**Description of the task:** Copy out the entries that follow, exactly as written.

Records from a data source
* * * * *
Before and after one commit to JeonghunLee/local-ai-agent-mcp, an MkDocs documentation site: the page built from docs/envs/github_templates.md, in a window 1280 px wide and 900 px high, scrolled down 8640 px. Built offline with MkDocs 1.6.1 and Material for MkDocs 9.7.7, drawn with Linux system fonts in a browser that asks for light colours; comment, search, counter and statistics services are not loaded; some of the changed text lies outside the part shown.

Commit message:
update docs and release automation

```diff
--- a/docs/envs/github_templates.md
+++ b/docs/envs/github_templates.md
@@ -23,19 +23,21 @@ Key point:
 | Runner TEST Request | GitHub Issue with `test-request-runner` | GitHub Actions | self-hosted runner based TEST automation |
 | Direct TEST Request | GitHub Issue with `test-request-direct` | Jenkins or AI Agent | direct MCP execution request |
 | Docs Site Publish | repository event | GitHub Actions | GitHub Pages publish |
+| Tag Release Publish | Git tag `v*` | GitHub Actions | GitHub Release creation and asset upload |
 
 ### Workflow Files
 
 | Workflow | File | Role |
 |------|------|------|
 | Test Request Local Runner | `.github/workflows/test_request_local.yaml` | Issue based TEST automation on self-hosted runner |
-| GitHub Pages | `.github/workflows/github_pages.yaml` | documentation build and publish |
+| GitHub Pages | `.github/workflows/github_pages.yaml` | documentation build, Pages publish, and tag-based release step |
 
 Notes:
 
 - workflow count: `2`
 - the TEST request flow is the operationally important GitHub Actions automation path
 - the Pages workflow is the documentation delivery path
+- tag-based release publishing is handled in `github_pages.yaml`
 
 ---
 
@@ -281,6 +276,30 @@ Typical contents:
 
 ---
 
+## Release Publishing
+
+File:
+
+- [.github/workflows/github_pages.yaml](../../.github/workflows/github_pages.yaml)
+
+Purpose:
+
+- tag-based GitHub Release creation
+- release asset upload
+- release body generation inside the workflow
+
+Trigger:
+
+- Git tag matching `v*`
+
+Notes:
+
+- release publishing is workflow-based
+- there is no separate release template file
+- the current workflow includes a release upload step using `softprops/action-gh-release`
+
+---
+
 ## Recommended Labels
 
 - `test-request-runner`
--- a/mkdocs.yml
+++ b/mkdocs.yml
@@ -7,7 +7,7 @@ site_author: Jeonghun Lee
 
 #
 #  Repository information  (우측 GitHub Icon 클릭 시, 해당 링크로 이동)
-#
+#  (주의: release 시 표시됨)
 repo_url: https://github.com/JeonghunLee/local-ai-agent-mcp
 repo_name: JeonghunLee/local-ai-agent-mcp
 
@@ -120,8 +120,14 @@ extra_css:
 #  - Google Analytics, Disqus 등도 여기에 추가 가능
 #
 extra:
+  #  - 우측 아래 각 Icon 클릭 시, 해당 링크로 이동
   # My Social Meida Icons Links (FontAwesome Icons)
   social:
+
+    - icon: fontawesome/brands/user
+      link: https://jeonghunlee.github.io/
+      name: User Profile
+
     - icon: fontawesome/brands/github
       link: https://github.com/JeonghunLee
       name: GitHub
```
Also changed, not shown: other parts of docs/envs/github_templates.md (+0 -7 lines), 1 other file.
* * * * *
**Response to this task:**
Before and after one commit to JeonghunLee/local-ai-agent-mcp, an MkDocs documentation site: the page built from docs/envs/github_templates.md, in a window 1280 px wide and 900 px high, scrolled down 8640 px. Built offline with MkDocs 1.6.1 and Material for MkDocs 9.7.7, drawn with Linux system fonts in a browser that asks for light colours; comment, search, counter and statistics services are not loaded; some of the changed text lies outside the part shown.

Commit message:
update docs and release automation

```diff
--- a/docs/envs/github_templates.md
+++ b/docs/envs/github_templates.md
@@ -23,19 +23,21 @@ Key point:
 | Runner TEST Request | GitHub Issue with `test-request-runner` | GitHub Actions | self-hosted runner based TEST automation |
 | Direct TEST Request | GitHub Issue with `test-request-direct` | Jenkins or AI Agent | direct MCP execution request |
 | Docs Site Publish | repository event | GitHub Actions | GitHub Pages publish |
+| Tag Release Publish | Git tag `v*` | GitHub Actions | GitHub Release creation and asset upload |
 
 ### Workflow Files
 
 | Workflow | File | Role |
 |------|------|------|
 | Test Request Local Runner | `.github/workflows/test_request_local.yaml` | Issue based TEST automation on self-hosted runner |
-| GitHub Pages | `.github/workflows/github_pages.yaml` | documentation build and publish |
+| GitHub Pages | `.github/workflows/github_pages.yaml` | documentation build, Pages publish, and tag-based release step |
 
 Notes:
 
 - workflow count: `2`
 - the TEST request flow is the operationally important GitHub Actions automation path
 - the Pages workflow is the documentation delivery path
+- tag-based release publishing is handled in `github_pages.yaml`
 
 ---
 
@@ -281,6 +276,30 @@ Typical contents:
 
 ---
 
+## Release Publishing
+
+File:
+
+- [.github/workflows/github_pages.yaml](../../.github/workflows/github_pages.yaml)
+
+Purpose:
+
+- tag-based GitHub Release creation
+- release asset upload
+- release body generation inside the workflow
+
+Trigger:
+
+- Git tag matching `v*`
+
+Notes:
+
+- release publishing is workflow-based
+- there is no separate release template file
+- the current workflow includes a release upload step using `softprops/action-gh-release`
+
+---
+
 ## Recommended Labels
 
 - `test-request-runner`
--- a/mkdocs.yml
+++ b/mkdocs.yml
@@ -7,7 +7,7 @@ site_author: Jeonghun Lee
 
 #
 #  Repository information  (우측 GitHub Icon 클릭 시, 해당 링크로 이동)
-#
+#  (주의: release 시 표시됨)
 repo_url: https://github.com/JeonghunLee/local-ai-agent-mcp
 repo_name: JeonghunLee/local-ai-agent-mcp
 
@@ -120,8 +120,14 @@ extra_css:
 #  - Google Analytics, Disqus 등도 여기에 추가 가능
 #
 extra:
+  #  - 우측 아래 각 Icon 클릭 시, 해당 링크로 이동
   # My Social Meida Icons Links (FontAwesome Icons)
   social:
+
+    - icon: fontawesome/brands/user
+      link: https://jeonghunlee.github.io/
+      name: User Profile
+
     - icon: fontawesome/brands/github
       link: https://github.com/JeonghunLee
       name: GitHub
```
Also changed, not shown: other parts of docs/envs/github_templates.md (+0 -7 lines), 1 other file.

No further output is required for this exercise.